In knitting, SSK, or slip-slip-knit, is a single decrease, not a double decrease. A double decrease can use SSK but must also contain another action to complete the second decrease. Some forms of double decreases do not use SSK at all.
On its own, an SSK decrease slants to the left on a knit piece. To accomplish this from the knit side, a knitter first slips one stitch, then another, from the left needle to the right as if to knit, without knitting the stitches. Next, the knitter inserts the left needle, from left to right, into the front loops of both of the slipped stitches. Then, the knitter completes the decrease by wrapping the yarn around the right needle and pulling it through the loops as if the two slipped stitches were one regular stitch.
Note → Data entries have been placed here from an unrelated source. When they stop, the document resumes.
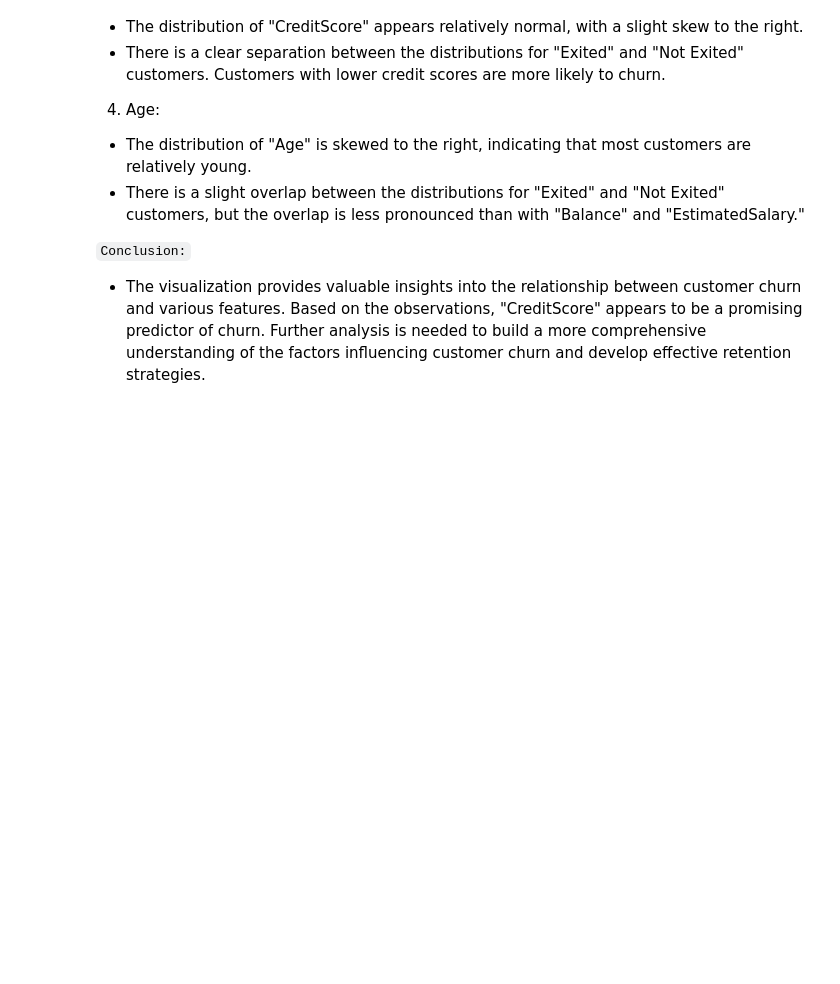
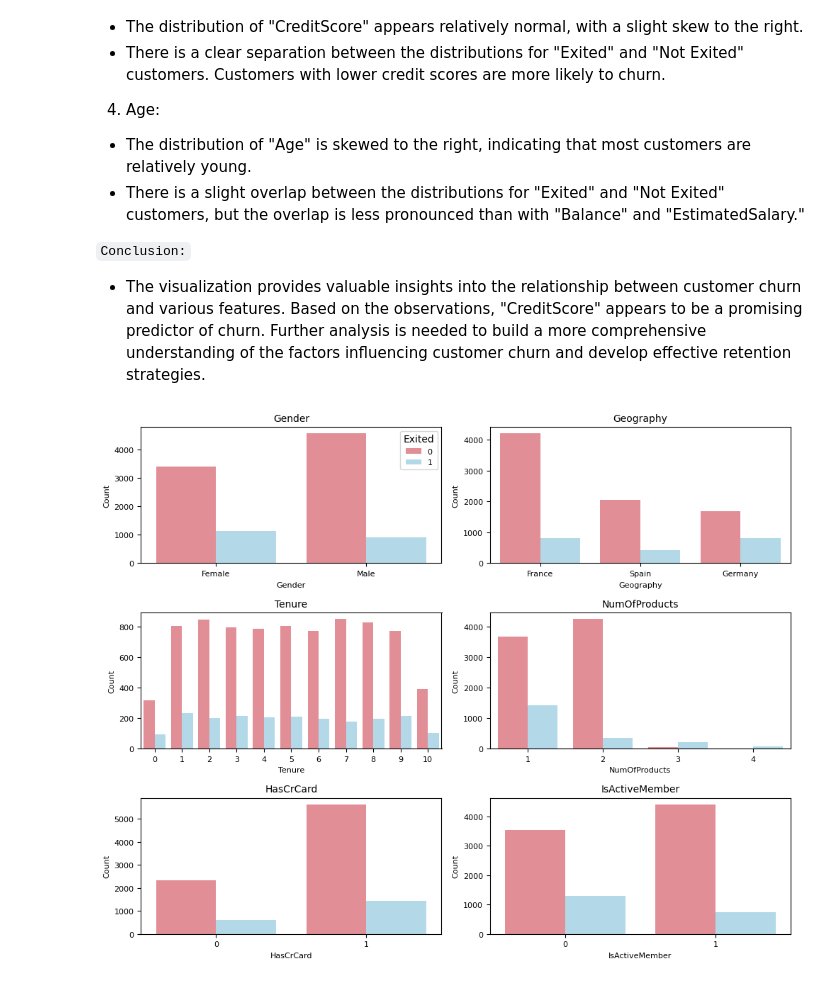
Before and after one commit to jacquesbilombe/CRM-Customers-Churn, a Jupyter notebook: ChurnScore.ipynb, the cells around one changed output. Drawn from its saved outputs; the diff is of its cells as text; code cells hidden in the pictures; blank space fills up the shorter version.

```diff
--- a/ChurnScore.ipynb
+++ b/ChurnScore.ipynb
@@ -207,3 +207,40 @@ The visualization provides a comprehensive view of the distributions of several
 `Conclusion:`
 
   - The visualization provides valuable insights into the relationship between customer churn and various features. Based on the observations, "CreditScore" appears to be a promising predictor of churn. Further analysis is needed to build a more comprehensive understanding of the factors influencing customer churn and develop effective retention strategies.
+# %%
+# Exploring the distribution differences between exited and not exited customers for categorical features
+
+# Select relevant categorical features and create a copy
+categorical_features = df[['Gender', 'Geography', 'Tenure',
+                           'NumOfProducts', 'HasCrCard', 'IsActiveMember', 'Exited']]
+
+sns.set_palette("deep")
+
+plt.figure(figsize=(10, 8))
+
+# Loop through each categorical feature except the last one ('Exited')
+for i, feature in enumerate(categorical_features.columns[:-1]):
+    # Create a subplot for each feature
+    plt.subplot(3, 2, i + 1)
+
+    # Create a count plot for the categorical feature, colored by 'Exited' status
+    sns.countplot(data=categorical_features, x=feature, hue='Exited',
+                  alpha=0.7, palette=[colors[0], colors[1]])
+
+    # Set the title, x-label, and y-label for the subplot
+    plt.title(f'{feature}', fontsize=10)
+    plt.xlabel(feature, fontsize=8)
+    plt.ylabel('Count', fontsize=8)
+
+    plt.tick_params(axis='both', labelsize=8)
+    if i > 0:
+        plt.legend().set_visible(False)
+    else:
+        plt.legend(title='Exited', fontsize=8)
+
+plt.tight_layout()
+
+# Display the plots
+plt.show()
+# %% [output]
+[figure, added]
```
Also changed, not shown: parts of 4 cells of this notebook.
A double decrease containing SSK slants to the right on a knit piece. To make a double decrease on the knit side of the work, a knitter performs the SSK, then slips that decreased stitch back to the left needle without twisting it. Next, the knitter uses the right needle to lift the second stitch off of the left needle by taking it up and over the decreased stitch. Finally, the knitter moves the decreased stitch back to the right needle, without twisting the stitch.